GULFPORT, Miss. (WJTV) – The journey of Fog, an endangered Kemp’s ridley sea turtle, probably started somewhere in the warm waters of the Gulf of Mexico, although juvenile turtles can live as far north as Nova Scotia. But in December 2020, Fog was found cold-stunned on the shores of the North Atlantic Ocean. He was admitted with pneumonia to New England Aquarium on December 11, 2020. The pneumonia was due to the bacteria, Mycobacterium chelonae, a difficult-to-treat pathogen that is common in aquatic animals.

In October 2021, Fog was one step closer to home when he was placed on an airplane and flown more than 1,600 miles south, thanks to the nonprofit group Turtles Fly Too, for additional treatment at Mississippi Aquarium. The Aquarium is located along the warm waters of the Mississippi Sound on the Gulf of Mexico. And after several months of successful rehabilitation, Fog needed a lung biopsy.

On Wednesday, April 6, the Mississippi Aquarium veterinary team welcomed Dr. Charles Innis of New England Aquarium to assist with the lung biopsy procedure on Fog. Innis is renowned for his expertise with reptiles. In 2011, he was among the first group of veterinarians to be recognized as a reptile and amphibian specialist by the American Board of Veterinary Practitioners. He is co-editor and co-author of the 2017 text, Sea Turtle Health and Rehabilitation.

“We were honored to have Dr. Innis, one of the world’s experts in sea turtles, come down and teach us how to do a lung biopsy,” Mississippi Aquarium Vice President of Veterinary Services Dr. Alexa Delaune said. “He started Fog’s treatment, so he wanted to see it through, and it was a great opportunity for us to learn from him.” Fog had a severe infection in New England that required long-term and intensive treatment. New England Aquarium sent him to Mississippi Aquarium because Dr. Innis knew we were willing and able to treat complicated medical cases.

Delaune said the biopsy went well, and the sea turtle is recovering from the procedure. But his road to release into the Mississippi Sound could still be several weeks away.

“It usually takes a month or longer before the results come back,” Delaune said. “His incision also has to heal, and turtles are slow healers.

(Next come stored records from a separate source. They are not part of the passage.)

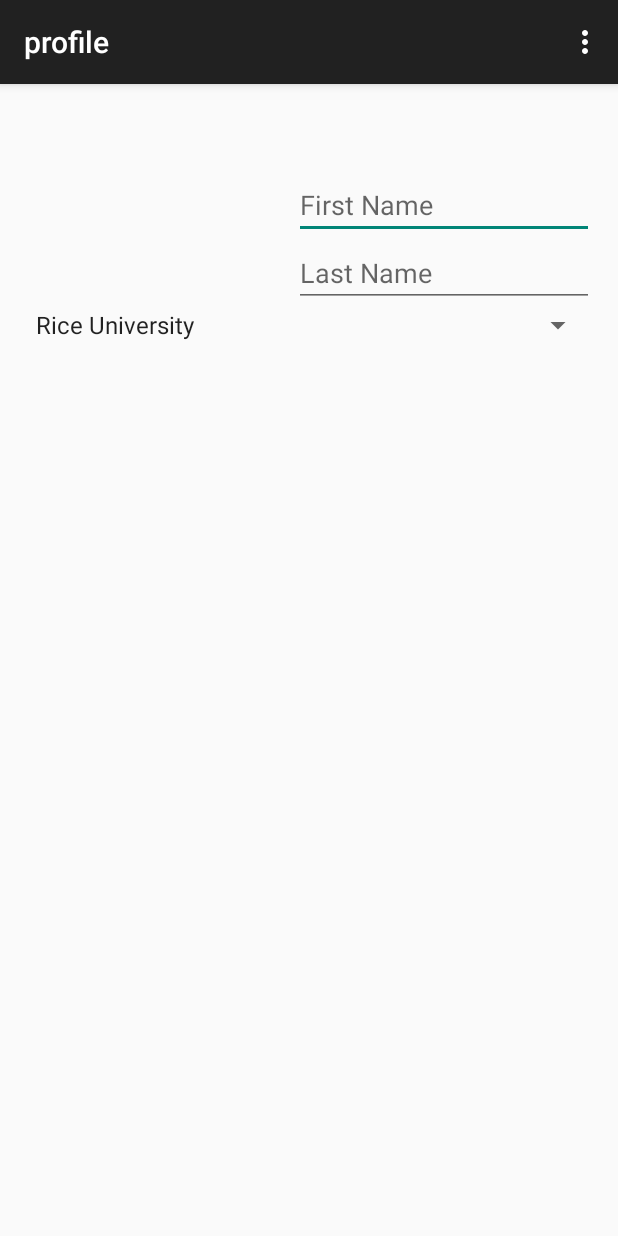
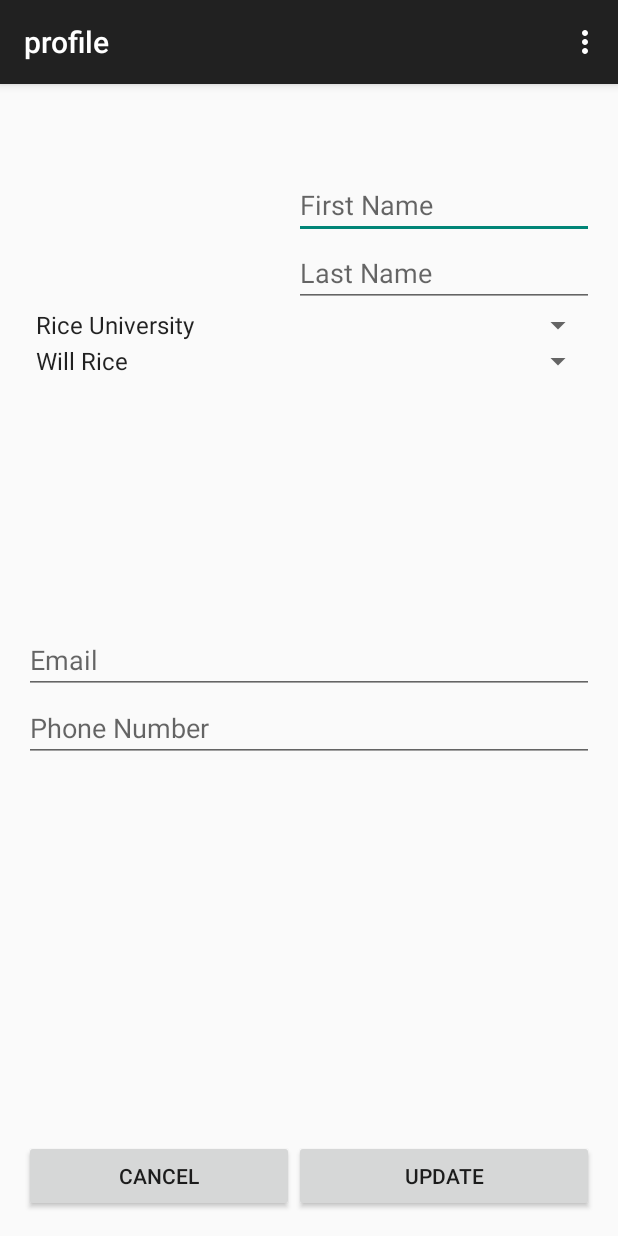
Before and after one commit to ase1/Missing-Sock, an Android app: the profile screen opened directly, with no data from a screen before it, on a phone screen of 412 x 824 dp. Run offline under Robolectric (Android 15) with nearby library versions, the phone set to English and light mode, and no system bars.

Commit message:
more profile stuff

```diff
--- a/MissingSocks/android/app/src/main/res/layout/activity_login.xml
+++ b/MissingSocks/android/app/src/main/res/layout/activity_login.xml
@@ -32,9 +32,9 @@
     <LinearLayout android:id="@+id/email_login_form" android:layout_width="match_parent"
         android:layout_height="wrap_content" android:orientation="vertical">
 
-        <AutoCompleteTextView android:id="@+id/email" android:layout_width="match_parent"
-            android:layout_height="wrap_content" android:hint="@string/prompt_email"
-            android:inputType="textEmailAddress" android:maxLines="1"
+        <AutoCompleteTextView android:id="@+id/username" android:layout_width="match_parent"
+            android:layout_height="wrap_content" android:hint="Username"
+            android:inputType="text" android:maxLines="1"
             android:singleLine="true" />
 
         <EditText android:id="@+id/password" android:layout_width="match_parent"
--- a/MissingSocks/android/app/src/main/res/layout/activity_profile.xml
+++ b/MissingSocks/android/app/src/main/res/layout/activity_profile.xml
@@ -4,20 +4,29 @@
     android:paddingRight="@dimen/activity_horizontal_margin"
     android:paddingTop="@dimen/activity_vertical_margin"
     android:paddingBottom="@dimen/activity_vertical_margin"
-    tools:context="com.aelsey.missingsocks.profile">
+    tools:context="com.aelsey.missingsocks.profile"
+    android:weightSum="2">
 
-    <AutoCompleteTextView android:id="@+id/firstname" android:layout_width="200sp"
-        android:layout_height="wrap_content" android:hint="First Name"
-        android:inputType="textEmailAddress" android:maxLines="1"
+    <AutoCompleteTextView android:id="@+id/firstname"
+        android:layout_width="200sp"
+        android:layout_height="wrap_content"
+        android:layout_weight="1"
+        android:hint="First Name"
+        android:inputType="textEmailAddress"
+        android:maxLines="1"
         android:singleLine="true"
         android:layout_marginTop="42dp"
         android:layout_alignParentTop="true"
         android:layout_alignLeft="@+id/lastname"
         android:layout_alignStart="@+id/lastname" />
 
-    <AutoCompleteTextView android:id="@+id/lastname" android:layout_width="200sp"
-        android:layout_height="wrap_content" android:hint="Last Name"
-        android:inputType="textEmailAddress" android:maxLines="1"
+    <AutoCompleteTextView android:id="@+id/lastname"
+        android:layout_width="200sp"
+        android:layout_height="wrap_content"
+        android:layout_weight="1"
+        android:hint="Last Name"
+        android:inputType="textEmailAddress"
+        android:maxLines="1"
         android:singleLine="true"
         android:layout_below="@+id/firstname"
         android:layout_alignParentRight="true"
@@ -33,4 +42,65 @@
         android:entries="@array/universities"
         android:prompt="@string/university"/>
 
+    <Spinner
+        android:id="@+id/laundryrooms"
+        android:layout_width="match_parent"
+        android:layout_height="wrap_content"
+        android:entries="@array/laundryroomtest"
+        android:prompt="@string/laundryrooms"
+        android:layout_below="@+id/universities"
+        android:layout_alignParentRight="true"
+        android:layout_alignParentEnd="true" />
+
+    <AutoCompleteTextView
+        android:layout_width="wrap_content"
+        android:layout_height="wrap_content"
+        android:inputType="textEmailAddress"
+        android:ems="10"
+        android:hint="Email"
+        android:id="@+id/email_profile"
+        android:layout_centerVertical="true"
+        android:layout_alignParentLeft="true"
+        android:layout_alignParentStart="true"
+        android:layout_alignRight="@+id/laundryrooms"
+        android:layout_alignEnd="@+id/laundryrooms" />
+
+    <AutoCompleteTextView
+        android:layout_width="wrap_content"
+        android:layout_height="wrap_content"
+        android:inputType="phone"
+        android:ems="10"
+        android:hint="Phone Number"
+        android:id="@+id/phone_number_profile"
+        android:layout_below="@+id/email_profile"
+        android:layout_alignParentLeft="true"
+        android:layout_alignParentStart="true"
+        android:layout_alignParentRight="true"
+        android:layout_alignParentEnd="true" />
+
+    <Button
+        android:layout_width="0dp"
+        android:layout_height="wrap_content"
+        android:layout_weight="1"
+        android:text="Update"
+        android:id="@+id/update_button"
+        android:layout_alignParentBottom="true"
+        android:layout_alignParentRight="true"
+        android:layout_alignParentEnd="true"
+        android:layout_toRightOf="@+id/cancel_button"
+        android:layout_toEndOf="@+id/cancel_button" />
+
+    <Button
+        android:layout_width="0dp"
+        android:layout_height="wrap_content"
+        android:layout_weight="1"
+        android:text="Cancel"
+        android:id="@+id/cancel_button"
+        android:layout_alignBottom="@+id/update_button"
+        android:layout_alignParentLeft="true"
+        android:layout_alignParentStart="true"
+        android:layout_toLeftOf="@+id/lastname"
+        android:layout_toStartOf="@+id/lastname" />
+
+
 </RelativeLayout>
--- a/MissingSocks/android/app/src/main/res/values/strings.xml
+++ b/MissingSocks/android/app/src/main/res/values/strings.xml
@@ -13,4 +13,10 @@
         <item>UT Austin</item>
     </string-array>
     <string name="university">University</string>
+
+    <string-array name="laundryroomtest">
+        <item>Will Rice</item>
+        <item>Hanszen</item>
+    </string-array>
+    <string name="laundryrooms">Laundry Rooms</string>
 </resources>
```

Since he arrived in October, he’s been eating well, and he’s grown quite a lot. We will continue monitoring his condition and treating him until he’s cleared for release.”